Airline passengers in Nigeria have commended the Asset Management Corporation of Nigeria (AMCON) on its intervention in two of Nigeria’s failing carriers, Arik Air and Aero.
They specifically praised the on-time-performance (OTP) of Arik since the intervention.
AMCON took over the management of the airline in February 2017 following a huge debt profile to AMCON and other creditors around the globe, a development in the aviation industry that saved the collapse of yet another airline as well as thousands of jobs in the country.
A good number of passengers who spoke at the Arik terminal at the Lagos local airport wing, Ikeja said it was refreshing to see that all the delays and flight cancellations, which Arik was known for before AMCON came have all regularized to the extent that Arik is now the number one when it comes to keeping to flight time schedules.
One of the passengers said, “Whatever magic that AMCON did at the place is commendable. Initially, when AMCON intervened, some of us were skeptical but the truth must be told, they (AMCON) have done really well with their involvement in Arik because things have really improved.”
He also singled out Aero Contractors for mentioning in commending AMCON, saying that there is hope for aviation in the country.
“I think other operators should understudy whatever model AMCON used to revive the two very important airlines because without them this two critical airlines would have become history like many others before them,” he noted.
Aero Contractors airlines, like Arik is also under the receivership of AMCON and has made history by conducting the first C-check on a Boeing B373. It also recently extended its maintenance hangar so that it could effectively take in a Boeing 737 aircraft and it is partnering with A J Walters of the United Kingdom for tooling and spares, the South Africa Airways Technical and other international maintenance organisations to ensure that its aircraft maintenance facility is in line with global standards.

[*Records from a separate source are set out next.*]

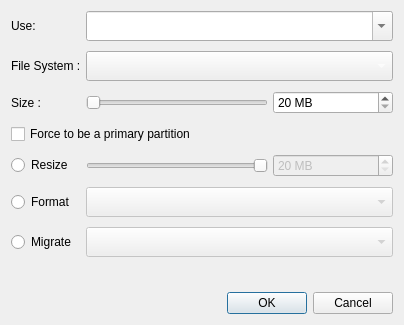
This is yali/gui/Ui/partition.ui in dadas45li/yali as Qt 5 draws it before an edit. The edited form follows.
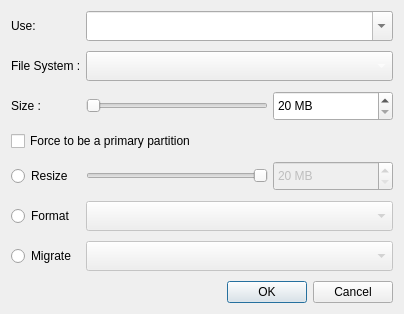
This is the edited form.

Patch:
```diff
--- a/yali/gui/Ui/partition.ui
+++ b/yali/gui/Ui/partition.ui
@@ -7,7 +7,7 @@
     <x>0</x>
     <y>0</y>
     <width>404</width>
-    <height>325</height>
+    <height>314</height>
    </rect>
   </property>
   <property name="styleSheet">
@@ -85,7 +85,7 @@
      <property name="minimumSize">
       <size>
        <width>120</width>
-       <height>0</height>
+       <height>30</height>
       </size>
      </property>
      <property name="suffix">
@@ -142,7 +142,7 @@
      <property name="minimumSize">
       <size>
        <width>120</width>
-       <height>0</height>
+       <height>30</height>
       </size>
      </property>
      <property name="suffix">
```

For years the airline has been conducting maintenance on helicopters and Bombardier Dash 8 aircraft up to D and C check respectively. The airline also hopes to secure European Aviation Safety Agency (EASA) and the US Federal Aviation Administration (FAA) certification before the middle of next year.
The implication of this is that other airlines in Nigeria would save a lot of money by making use of Aero facilities for their C-checks instead of doing so abroad.